River Bluegrass Festival
I've driven as far as 450 miles for a bluegrass festival, it only
make sense that I should always attend a festival that is only 20
miles from my house. And yet, for various reasons, I've missed a few
Kings River (formerly Hobbs Grove) festivals over the years.
However, I have been a regular attendee for the last four years,
including this one.
last year, I was joined by my friend Janell Sidney, and we got
started about 2:30 Friday afternoon for the short drive to The
near Sanger, home of the Kings River Bluegrass Festival. We did a
little setting up after we arrived, then headed to the stage area,
in time to see about half the first act, the Grasskickers. This was a local group that
we've seen several times before, and that seems to be really getting
the right personnel and the right chemistry to be an excellent band.
were two bands that were new to us on Friday, both competent but not
outstanding. First was the Rock Ridge Bluegrass Band, who come from the Chico area. We had been anticipating the
other, the Central Valley
Boys, because two players were in the
Dalton Mountain Gang, our favorite local group which disbanded

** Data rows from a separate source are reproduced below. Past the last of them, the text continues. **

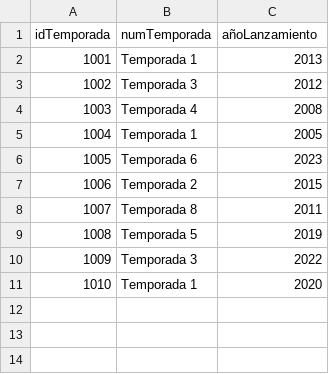
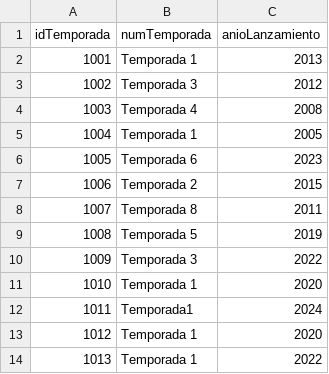
Before and after one commit to natam226/Actividad8, a CSV file: CargaDatos/Temporadas.csv, drawn as a sheet.

```diff
--- a/CargaDatos/Temporadas.csv
+++ b/CargaDatos/Temporadas.csv
@@ -1,2 +1,2 @@
-idTemporada,numTemporada,añoLanzamiento
+idTemporada,numTemporada,anioLanzamiento
 1001,Temporada 1,2013
@@ -11 +11,4 @@ idTemporada,numTemporada,añoLanzamiento
 1010,Temporada 1,2020
+1011,Temporada1,2024
+1012,Temporada 1,2020
+1013,Temporada 1,2022
```
Also changed, not shown: CargaDatos/Episodios.csv, CargaDatos/Series.csv, 2 other files.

earlier this year. The Boys were OK, but had not really worked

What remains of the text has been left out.